In which I tell you stories of baseball times gone by…
I know what the title sounds like, but this is not a Nancy Drew novel. It is, however, one of the weirdest baseball stories I’ve ever heard. And coming from a member of Red Sox Nation, that’s really saying something.
On this day, July 26, in 1962, Red Sox players Gene Conley and Pumpsie Green disappeared. That’s right. After a 13-3 loss to the Yankees, Conley and Green left the team bus and disappeared.
Pumpsie Green was the first black player on the Red Sox. He was often used as a pinch-runner or substitute infielder, and only would play in 56 games that season.
Gene Conley was a completely different animal. Standing at an almost Aaron Judge-esque height of 6″8, Conley actually played in both the NBA and MLB somewhat simultaneously. He was a 4-time MLB All-star (striking out the likes of Ted Williams and Al Kaline), member of the 1957 World Series champion Milwaukee Braves, and a 3-time NBA champion with Bill Russell and the Celtics! Over his two careers, he played for the Boston Celtics, Boston Braves, Milwaukee Braves, Philadelphia Phillies, Boston Red Sox, and New York Knicks. During his career, coach Red Auerbach once called him “the most incredible athlete in the country… the only one who spends the entire year competing under the heaviest of pressure in two major sports. The average athlete would crack under that strain in a hurry. He thrives on it.” Conley remains the only athlete to ever win both NBA and MLB championships, and he probably always will be.
Conley had started against the Yankees in the loss that day but only lasted 2.2 innings, in which he walked four and allowed 8 runs on 5 hits. The lovable losing team was leaving the Bronx in shame when they got stuck in classic New York traffic. Green and Conley decided that they had to use the bathroom, and left the bus.

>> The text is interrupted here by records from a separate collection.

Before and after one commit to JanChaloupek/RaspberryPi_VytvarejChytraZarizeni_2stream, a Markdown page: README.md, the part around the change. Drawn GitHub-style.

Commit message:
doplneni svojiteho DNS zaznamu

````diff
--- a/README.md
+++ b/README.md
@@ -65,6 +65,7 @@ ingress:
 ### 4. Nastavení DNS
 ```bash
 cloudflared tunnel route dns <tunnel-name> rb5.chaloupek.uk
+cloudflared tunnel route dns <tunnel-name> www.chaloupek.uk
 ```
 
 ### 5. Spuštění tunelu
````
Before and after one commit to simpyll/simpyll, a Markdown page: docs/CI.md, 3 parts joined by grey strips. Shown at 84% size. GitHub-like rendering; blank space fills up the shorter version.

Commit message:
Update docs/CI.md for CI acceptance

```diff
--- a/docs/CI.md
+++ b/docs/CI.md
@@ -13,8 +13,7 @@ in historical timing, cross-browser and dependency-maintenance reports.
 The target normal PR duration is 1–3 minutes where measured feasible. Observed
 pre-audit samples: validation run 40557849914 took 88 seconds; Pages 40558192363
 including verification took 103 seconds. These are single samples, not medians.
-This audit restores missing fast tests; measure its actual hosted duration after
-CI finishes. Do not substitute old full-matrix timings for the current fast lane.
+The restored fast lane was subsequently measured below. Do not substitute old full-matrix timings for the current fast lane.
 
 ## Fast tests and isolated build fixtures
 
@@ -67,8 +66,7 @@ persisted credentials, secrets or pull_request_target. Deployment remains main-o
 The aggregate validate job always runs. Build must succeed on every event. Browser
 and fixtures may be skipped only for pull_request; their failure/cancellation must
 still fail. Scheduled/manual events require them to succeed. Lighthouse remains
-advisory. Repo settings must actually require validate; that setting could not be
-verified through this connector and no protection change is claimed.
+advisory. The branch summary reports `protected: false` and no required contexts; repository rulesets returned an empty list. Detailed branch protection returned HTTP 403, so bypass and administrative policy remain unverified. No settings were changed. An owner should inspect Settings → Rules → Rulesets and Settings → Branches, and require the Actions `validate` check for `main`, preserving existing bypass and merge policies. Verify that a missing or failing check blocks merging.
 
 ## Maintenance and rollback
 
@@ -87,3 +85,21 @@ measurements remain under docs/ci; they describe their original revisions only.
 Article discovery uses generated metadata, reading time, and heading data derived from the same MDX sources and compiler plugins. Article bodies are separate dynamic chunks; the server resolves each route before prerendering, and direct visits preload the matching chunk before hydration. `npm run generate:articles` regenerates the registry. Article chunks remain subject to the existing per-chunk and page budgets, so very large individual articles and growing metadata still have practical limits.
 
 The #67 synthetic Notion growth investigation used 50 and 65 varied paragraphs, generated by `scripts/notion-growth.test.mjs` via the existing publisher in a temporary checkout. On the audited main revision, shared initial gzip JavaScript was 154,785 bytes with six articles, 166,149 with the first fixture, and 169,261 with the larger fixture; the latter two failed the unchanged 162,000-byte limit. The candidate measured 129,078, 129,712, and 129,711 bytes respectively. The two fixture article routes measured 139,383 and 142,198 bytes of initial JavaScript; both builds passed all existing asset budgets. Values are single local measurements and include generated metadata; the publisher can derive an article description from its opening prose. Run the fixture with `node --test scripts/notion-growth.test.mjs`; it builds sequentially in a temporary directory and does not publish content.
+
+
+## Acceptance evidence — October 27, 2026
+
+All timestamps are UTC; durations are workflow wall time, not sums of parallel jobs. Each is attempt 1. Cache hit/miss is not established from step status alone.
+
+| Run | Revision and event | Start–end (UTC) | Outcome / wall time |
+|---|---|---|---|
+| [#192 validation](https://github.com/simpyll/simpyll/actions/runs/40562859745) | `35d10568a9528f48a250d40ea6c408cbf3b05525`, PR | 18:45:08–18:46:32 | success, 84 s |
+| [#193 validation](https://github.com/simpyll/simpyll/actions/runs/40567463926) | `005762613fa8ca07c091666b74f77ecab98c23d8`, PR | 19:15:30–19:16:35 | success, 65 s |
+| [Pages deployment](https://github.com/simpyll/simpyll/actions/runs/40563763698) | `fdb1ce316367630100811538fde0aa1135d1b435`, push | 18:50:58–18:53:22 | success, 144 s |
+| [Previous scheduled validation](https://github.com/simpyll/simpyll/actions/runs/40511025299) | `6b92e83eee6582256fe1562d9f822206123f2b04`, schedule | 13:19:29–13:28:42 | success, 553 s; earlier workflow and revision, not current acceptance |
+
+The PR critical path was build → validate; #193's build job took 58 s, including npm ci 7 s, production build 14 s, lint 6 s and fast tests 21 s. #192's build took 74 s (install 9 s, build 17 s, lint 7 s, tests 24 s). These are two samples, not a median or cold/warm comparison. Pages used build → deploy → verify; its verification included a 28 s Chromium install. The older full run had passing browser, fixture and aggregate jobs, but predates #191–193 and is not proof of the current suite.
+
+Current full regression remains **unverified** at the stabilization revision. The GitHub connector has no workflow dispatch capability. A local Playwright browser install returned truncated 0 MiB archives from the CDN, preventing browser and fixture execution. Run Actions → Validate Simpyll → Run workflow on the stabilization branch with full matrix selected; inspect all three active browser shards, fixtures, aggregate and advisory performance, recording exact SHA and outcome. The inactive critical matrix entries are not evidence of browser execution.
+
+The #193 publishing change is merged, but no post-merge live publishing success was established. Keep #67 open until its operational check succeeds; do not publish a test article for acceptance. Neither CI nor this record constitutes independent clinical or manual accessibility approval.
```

The way Conley told it, he and Green got permission from manager Mike Higgins to go into a bar to use the bathroom while their bus was sitting in standstill traffic. When they emerged, Pumpsie said, “Hey, that bus is gone,” and Conley said, “We are, too!”
They either returned to find that the bus had left without them, or, and this is more probable, they simply decided to go on a walkabout/adventure/bender.
After two days of taking a big bite of the Big Apple, Pumpsie reappeared to the team on July 28, but Conley was a whole other story. He got a room at the Waldorf, where he saw on the news that people were looking for him. Conley thought the whole situation was very funny, and continued his vacation, drinking at Manhattan bar Toots Shor’s, a spot favored by the likes of Frank Sinatra and Joe DiMaggio. At some point during his 68 hours of playing hookey, Conley decided that he wanted to go to Israel, so he bought a ticket, but wasn’t able to board the flight without his passport. He finally returned to the team on July 30, where he was greeted by Tom Yawkey, a fine for going AWOL, and an offer for a stiff drink, which he turned down.
I don’t know how this hasn’t been made into a movie yet. It has all the fun of Ferris Bueller, Home Alone 2, and Harold and Kumar rolled into one story. Red Sox history has all the best stories.